— Exercise —
Go through the records below and show every line with the string "import".

*** Opening of Data under study ***

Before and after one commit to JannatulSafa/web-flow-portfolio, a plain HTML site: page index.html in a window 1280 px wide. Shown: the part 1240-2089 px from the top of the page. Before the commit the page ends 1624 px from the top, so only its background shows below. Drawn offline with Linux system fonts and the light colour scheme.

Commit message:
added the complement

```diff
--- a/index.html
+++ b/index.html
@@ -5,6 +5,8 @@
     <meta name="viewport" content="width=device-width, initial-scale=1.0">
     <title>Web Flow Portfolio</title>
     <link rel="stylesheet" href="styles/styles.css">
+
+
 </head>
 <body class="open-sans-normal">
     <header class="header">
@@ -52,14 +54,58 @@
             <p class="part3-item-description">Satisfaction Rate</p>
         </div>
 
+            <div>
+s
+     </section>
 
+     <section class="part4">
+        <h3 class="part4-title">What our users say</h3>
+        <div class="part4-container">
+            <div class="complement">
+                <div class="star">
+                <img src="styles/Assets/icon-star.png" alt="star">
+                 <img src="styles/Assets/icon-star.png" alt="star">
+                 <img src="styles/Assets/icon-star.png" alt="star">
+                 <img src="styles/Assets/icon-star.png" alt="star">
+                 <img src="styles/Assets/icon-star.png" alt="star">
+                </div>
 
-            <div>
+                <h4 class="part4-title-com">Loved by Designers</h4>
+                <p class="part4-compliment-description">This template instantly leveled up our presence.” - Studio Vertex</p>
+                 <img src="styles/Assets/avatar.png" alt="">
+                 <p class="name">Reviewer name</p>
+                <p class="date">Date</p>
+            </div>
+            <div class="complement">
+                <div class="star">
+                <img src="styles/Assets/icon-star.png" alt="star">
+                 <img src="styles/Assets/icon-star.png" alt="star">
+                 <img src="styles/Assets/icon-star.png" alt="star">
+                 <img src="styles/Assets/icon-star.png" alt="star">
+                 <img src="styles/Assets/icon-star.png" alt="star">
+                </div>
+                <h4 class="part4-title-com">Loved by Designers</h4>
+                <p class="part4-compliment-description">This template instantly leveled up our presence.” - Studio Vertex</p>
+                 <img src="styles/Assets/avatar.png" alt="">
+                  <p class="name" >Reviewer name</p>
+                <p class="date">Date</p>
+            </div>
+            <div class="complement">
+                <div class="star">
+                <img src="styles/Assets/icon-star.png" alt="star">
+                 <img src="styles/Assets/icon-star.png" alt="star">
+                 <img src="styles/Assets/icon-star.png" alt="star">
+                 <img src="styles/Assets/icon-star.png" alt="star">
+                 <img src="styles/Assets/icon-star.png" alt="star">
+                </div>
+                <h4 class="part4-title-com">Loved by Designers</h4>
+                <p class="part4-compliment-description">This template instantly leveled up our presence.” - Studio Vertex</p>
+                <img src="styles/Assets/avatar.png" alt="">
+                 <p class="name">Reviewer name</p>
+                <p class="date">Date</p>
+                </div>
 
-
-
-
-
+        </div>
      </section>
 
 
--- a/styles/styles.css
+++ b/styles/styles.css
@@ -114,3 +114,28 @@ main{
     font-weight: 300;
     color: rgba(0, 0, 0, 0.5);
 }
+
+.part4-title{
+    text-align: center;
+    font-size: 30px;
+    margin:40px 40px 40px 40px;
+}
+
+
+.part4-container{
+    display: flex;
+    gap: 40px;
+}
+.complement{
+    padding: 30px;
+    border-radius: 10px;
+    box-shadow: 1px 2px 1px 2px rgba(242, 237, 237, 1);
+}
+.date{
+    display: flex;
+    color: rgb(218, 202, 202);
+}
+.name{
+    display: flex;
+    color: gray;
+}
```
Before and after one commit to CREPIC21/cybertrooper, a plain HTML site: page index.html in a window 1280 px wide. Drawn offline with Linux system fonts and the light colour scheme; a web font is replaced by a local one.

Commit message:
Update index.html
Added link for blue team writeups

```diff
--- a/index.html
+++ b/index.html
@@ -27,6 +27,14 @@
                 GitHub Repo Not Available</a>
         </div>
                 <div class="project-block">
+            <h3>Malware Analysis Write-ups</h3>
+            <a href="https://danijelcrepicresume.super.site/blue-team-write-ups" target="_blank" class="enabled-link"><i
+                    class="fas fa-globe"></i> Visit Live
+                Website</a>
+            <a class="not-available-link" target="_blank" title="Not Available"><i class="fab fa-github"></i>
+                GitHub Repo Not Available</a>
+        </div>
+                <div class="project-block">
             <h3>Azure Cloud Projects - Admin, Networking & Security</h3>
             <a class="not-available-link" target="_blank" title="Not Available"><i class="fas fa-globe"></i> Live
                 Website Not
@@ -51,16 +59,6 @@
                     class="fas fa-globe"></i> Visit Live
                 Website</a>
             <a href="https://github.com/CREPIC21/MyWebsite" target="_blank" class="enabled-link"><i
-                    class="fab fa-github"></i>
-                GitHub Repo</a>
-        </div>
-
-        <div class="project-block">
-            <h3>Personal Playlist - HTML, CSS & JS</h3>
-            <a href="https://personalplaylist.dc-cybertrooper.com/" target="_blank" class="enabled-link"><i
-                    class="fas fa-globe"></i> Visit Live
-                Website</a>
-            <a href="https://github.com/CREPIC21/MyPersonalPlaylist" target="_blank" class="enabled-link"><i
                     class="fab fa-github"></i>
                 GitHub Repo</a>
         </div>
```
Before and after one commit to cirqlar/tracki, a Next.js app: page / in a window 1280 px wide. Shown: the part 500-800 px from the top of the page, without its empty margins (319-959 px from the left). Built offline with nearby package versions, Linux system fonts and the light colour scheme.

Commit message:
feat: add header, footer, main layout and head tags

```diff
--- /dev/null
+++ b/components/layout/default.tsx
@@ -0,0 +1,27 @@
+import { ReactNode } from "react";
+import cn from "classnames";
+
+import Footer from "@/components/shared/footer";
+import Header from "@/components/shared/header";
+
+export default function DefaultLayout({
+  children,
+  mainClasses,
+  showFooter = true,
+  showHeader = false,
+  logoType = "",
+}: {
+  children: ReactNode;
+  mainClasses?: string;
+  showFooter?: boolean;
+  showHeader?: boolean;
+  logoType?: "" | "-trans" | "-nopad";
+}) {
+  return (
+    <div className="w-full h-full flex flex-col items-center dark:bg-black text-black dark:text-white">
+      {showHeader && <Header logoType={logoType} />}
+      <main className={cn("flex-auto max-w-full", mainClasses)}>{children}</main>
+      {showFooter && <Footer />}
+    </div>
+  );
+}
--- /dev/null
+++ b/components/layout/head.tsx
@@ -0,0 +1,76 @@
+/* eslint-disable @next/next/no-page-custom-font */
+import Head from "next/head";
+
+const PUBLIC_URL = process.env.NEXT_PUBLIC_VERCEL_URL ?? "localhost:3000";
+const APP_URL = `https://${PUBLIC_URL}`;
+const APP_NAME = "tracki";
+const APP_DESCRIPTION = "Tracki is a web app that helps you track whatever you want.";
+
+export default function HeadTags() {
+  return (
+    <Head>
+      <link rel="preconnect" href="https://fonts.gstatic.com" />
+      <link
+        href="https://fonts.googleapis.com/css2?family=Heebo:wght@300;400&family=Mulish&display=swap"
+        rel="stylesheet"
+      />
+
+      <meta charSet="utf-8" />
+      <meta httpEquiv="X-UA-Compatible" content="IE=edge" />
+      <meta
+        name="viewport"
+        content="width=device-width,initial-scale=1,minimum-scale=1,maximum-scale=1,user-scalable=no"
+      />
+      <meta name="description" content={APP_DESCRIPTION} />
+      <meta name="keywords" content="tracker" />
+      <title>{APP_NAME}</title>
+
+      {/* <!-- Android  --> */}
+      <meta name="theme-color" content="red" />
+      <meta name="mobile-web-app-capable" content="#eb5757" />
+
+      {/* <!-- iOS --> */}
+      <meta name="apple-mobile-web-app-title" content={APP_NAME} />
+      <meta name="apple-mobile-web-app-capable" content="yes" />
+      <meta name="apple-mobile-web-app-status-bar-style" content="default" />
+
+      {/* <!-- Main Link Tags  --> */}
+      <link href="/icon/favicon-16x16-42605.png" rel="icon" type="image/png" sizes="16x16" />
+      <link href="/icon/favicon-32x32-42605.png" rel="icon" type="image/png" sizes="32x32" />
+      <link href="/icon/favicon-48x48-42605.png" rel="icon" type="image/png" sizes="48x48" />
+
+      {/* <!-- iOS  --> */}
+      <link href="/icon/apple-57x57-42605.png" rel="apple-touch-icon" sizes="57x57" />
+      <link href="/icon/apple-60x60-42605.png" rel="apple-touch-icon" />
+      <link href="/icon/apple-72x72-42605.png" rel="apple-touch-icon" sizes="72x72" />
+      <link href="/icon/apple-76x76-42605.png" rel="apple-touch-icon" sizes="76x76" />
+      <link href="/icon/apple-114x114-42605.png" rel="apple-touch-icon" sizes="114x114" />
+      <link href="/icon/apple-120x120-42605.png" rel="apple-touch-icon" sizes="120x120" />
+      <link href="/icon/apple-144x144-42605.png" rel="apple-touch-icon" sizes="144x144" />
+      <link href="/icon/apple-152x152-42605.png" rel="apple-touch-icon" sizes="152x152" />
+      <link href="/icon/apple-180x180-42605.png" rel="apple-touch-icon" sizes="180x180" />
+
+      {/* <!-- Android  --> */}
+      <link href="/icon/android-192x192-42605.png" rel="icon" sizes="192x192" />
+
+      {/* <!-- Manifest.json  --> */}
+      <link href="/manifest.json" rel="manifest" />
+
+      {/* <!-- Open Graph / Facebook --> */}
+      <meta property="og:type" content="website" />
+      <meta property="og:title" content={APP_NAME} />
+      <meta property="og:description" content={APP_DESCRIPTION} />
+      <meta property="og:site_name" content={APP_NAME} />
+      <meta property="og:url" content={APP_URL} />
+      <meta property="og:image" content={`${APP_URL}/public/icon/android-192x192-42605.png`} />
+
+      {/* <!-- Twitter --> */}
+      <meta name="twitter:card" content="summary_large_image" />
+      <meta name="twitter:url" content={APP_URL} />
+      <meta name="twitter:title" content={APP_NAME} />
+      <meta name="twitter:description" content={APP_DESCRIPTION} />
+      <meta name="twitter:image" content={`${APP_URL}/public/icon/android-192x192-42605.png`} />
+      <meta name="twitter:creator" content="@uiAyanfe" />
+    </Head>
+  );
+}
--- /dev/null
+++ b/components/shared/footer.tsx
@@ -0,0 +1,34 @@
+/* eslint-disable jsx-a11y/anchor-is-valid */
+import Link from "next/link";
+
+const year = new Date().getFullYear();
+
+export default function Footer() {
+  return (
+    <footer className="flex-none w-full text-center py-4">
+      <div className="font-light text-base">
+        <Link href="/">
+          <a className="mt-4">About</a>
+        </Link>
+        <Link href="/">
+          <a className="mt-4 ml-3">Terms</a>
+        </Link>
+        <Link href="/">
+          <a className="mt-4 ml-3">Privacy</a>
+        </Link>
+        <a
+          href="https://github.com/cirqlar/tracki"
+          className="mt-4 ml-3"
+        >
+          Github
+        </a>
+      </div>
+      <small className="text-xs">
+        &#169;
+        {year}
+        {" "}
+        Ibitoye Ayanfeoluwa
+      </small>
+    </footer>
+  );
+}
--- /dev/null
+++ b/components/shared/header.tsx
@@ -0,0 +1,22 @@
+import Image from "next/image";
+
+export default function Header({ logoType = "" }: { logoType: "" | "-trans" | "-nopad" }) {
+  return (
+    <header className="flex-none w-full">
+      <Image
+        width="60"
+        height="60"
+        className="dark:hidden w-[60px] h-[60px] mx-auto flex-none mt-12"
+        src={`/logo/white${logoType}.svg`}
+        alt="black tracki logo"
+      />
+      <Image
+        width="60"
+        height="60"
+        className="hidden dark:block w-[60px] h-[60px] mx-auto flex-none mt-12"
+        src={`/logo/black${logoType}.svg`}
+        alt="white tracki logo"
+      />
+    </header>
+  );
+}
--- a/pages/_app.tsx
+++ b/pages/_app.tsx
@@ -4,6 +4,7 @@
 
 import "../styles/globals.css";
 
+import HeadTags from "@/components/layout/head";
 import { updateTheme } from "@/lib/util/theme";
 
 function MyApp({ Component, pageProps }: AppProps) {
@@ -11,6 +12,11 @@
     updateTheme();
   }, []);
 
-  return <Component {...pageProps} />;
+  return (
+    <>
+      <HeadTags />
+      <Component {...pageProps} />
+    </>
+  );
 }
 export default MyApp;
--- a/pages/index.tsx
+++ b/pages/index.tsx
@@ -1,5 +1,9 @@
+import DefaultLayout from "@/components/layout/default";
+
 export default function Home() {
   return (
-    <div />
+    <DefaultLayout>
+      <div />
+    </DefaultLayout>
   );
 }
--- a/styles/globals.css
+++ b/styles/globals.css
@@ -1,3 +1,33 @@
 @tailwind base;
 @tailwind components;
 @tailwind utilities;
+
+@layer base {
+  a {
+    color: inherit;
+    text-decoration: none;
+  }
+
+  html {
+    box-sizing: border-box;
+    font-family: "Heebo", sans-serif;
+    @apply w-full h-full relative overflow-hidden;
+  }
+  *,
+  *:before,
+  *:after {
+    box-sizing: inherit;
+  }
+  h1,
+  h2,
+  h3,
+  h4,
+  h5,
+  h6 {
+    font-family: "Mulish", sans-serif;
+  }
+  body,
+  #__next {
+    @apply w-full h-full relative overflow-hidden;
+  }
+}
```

*** Close of Data under study ***

— Answer to the exercise —
+import { ReactNode } from "react";
+import cn from "classnames";
+import Footer from "@/components/shared/footer";
+import Header from "@/components/shared/header";
+import Head from "next/head";
+import Link from "next/link";
+import Image from "next/image";
 import "../styles/globals.css";
+import HeadTags from "@/components/layout/head";
 import { updateTheme } from "@/lib/util/theme";
+import DefaultLayout from "@/components/layout/default";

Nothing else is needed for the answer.